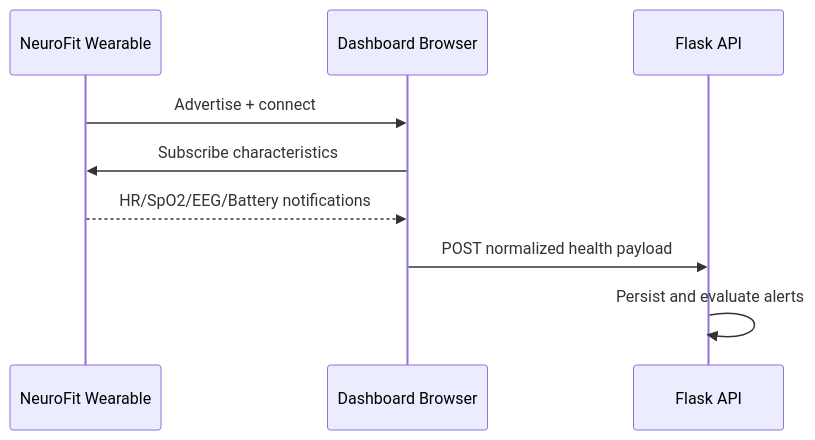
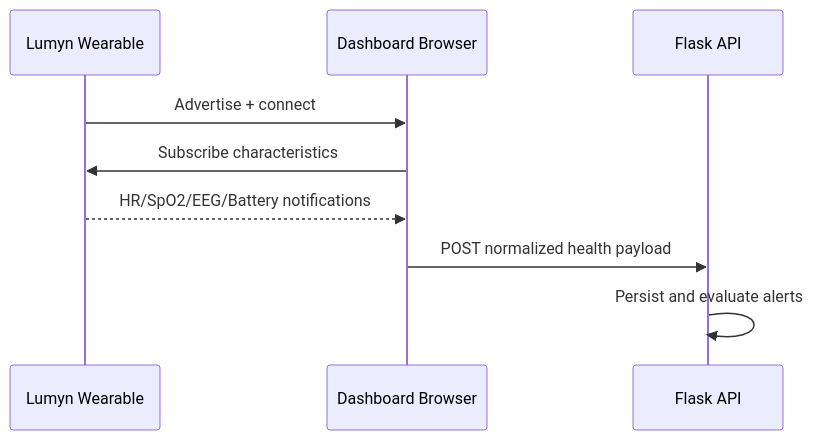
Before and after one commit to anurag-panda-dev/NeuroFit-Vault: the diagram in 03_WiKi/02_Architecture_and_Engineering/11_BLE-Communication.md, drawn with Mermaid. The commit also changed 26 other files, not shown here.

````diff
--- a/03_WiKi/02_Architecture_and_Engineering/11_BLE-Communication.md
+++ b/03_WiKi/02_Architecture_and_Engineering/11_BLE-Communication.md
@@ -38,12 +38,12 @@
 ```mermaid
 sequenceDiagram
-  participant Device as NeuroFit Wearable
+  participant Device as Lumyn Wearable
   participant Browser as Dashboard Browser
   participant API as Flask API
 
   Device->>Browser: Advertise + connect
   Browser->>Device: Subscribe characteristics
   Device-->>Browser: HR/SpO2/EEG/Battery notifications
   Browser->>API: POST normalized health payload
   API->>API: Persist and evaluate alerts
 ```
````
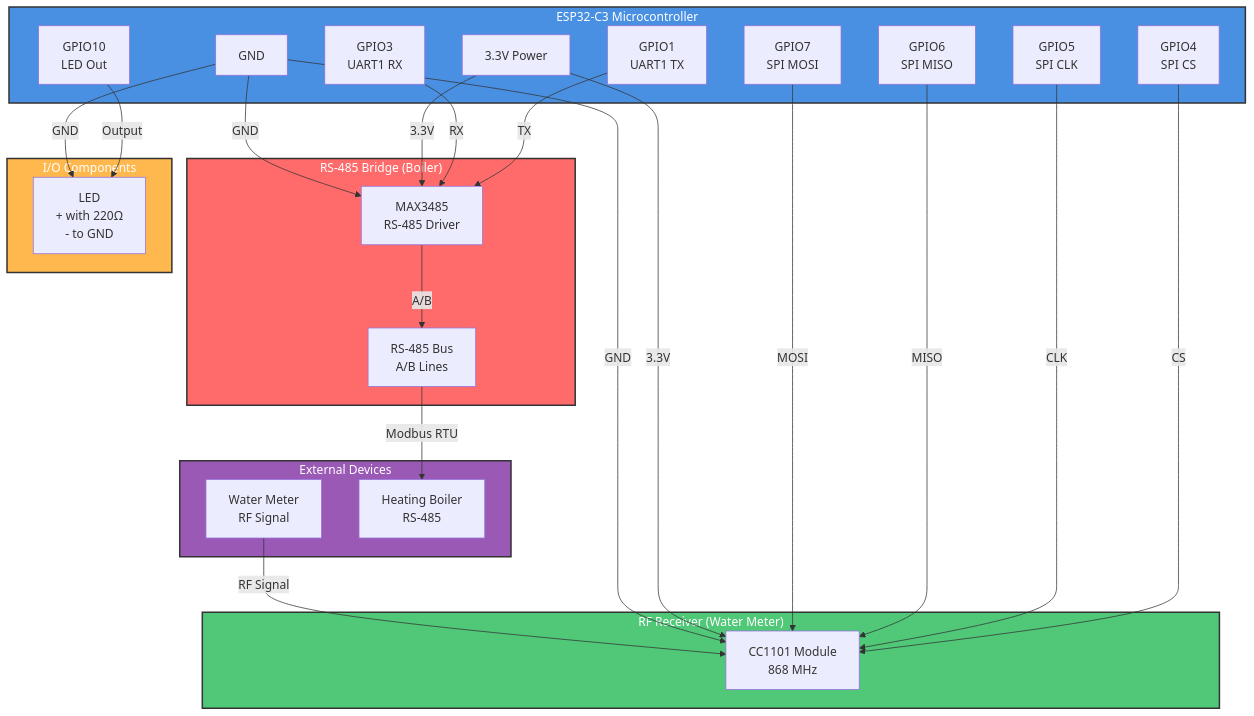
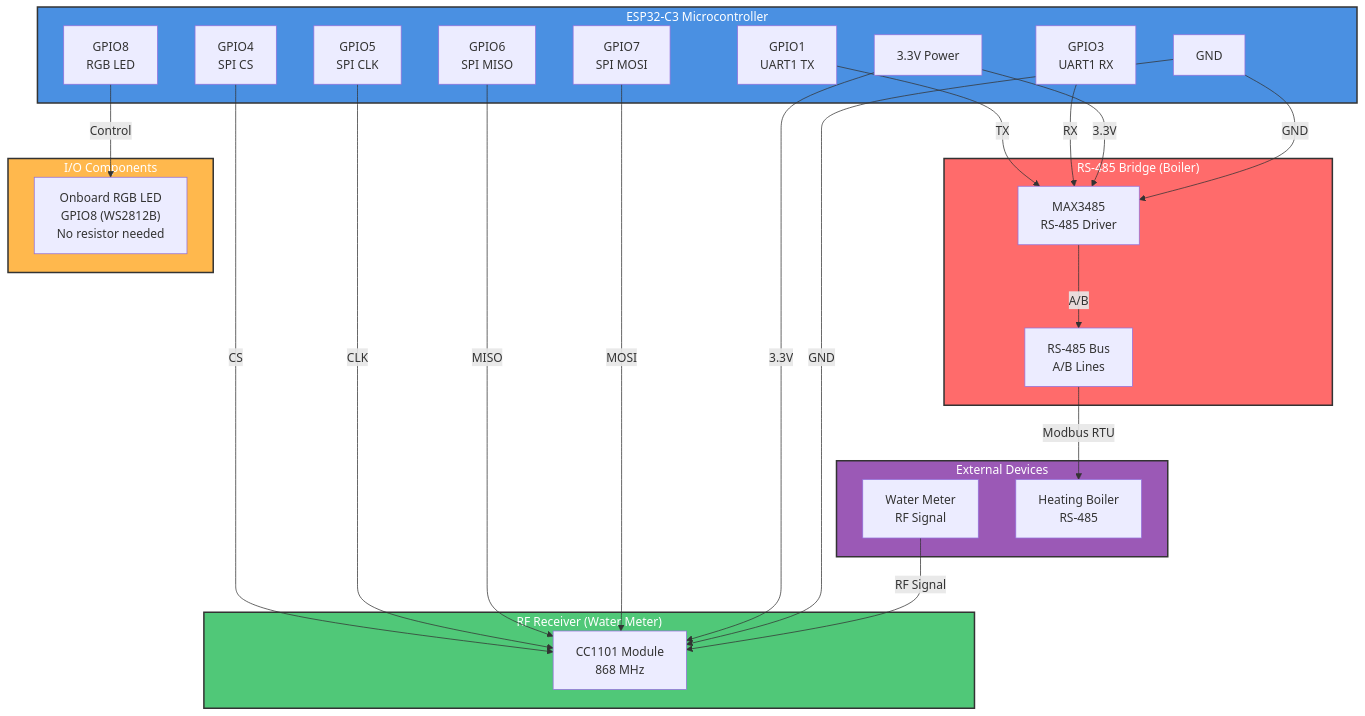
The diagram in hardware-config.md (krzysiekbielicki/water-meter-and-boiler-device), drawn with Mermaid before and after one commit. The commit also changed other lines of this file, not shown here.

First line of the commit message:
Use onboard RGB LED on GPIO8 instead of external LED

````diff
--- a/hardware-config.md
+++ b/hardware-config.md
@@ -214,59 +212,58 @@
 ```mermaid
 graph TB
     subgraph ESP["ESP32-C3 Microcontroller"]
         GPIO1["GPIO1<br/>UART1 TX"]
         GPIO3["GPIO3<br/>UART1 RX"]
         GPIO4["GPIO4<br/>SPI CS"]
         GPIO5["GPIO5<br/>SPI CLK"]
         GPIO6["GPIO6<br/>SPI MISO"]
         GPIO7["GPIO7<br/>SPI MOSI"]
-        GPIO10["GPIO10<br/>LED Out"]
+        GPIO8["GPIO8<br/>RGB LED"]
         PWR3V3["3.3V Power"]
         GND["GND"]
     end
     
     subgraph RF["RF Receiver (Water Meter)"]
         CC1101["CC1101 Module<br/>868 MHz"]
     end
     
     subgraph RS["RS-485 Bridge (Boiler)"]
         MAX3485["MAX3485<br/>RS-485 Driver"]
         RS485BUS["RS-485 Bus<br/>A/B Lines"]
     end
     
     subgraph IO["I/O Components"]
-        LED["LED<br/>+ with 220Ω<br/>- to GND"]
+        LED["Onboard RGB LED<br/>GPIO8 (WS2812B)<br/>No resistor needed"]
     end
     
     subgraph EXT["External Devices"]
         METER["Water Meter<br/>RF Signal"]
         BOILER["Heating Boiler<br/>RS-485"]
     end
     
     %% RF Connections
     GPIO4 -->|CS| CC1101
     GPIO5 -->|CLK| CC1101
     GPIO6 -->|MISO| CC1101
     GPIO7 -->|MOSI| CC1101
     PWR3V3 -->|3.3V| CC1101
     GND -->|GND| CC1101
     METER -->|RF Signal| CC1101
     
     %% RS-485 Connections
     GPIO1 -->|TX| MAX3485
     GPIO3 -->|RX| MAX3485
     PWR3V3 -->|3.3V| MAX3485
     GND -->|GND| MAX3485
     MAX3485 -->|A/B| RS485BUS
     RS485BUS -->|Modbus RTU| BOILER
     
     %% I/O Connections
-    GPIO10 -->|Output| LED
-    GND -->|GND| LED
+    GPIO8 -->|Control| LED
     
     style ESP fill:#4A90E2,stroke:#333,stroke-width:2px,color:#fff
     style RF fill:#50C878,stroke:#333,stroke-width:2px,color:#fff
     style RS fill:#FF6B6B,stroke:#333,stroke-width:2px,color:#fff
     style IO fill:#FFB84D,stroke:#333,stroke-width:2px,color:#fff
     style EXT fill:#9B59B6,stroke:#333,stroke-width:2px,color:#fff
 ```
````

----------

From the entries above, copy each line holding "subgraph".

EXERCISE RESPONSE
     subgraph ESP["ESP32-C3 Microcontroller"]
     subgraph RF["RF Receiver (Water Meter)"]
     subgraph RS["RS-485 Bridge (Boiler)"]
     subgraph IO["I/O Components"]
     subgraph EXT["External Devices"]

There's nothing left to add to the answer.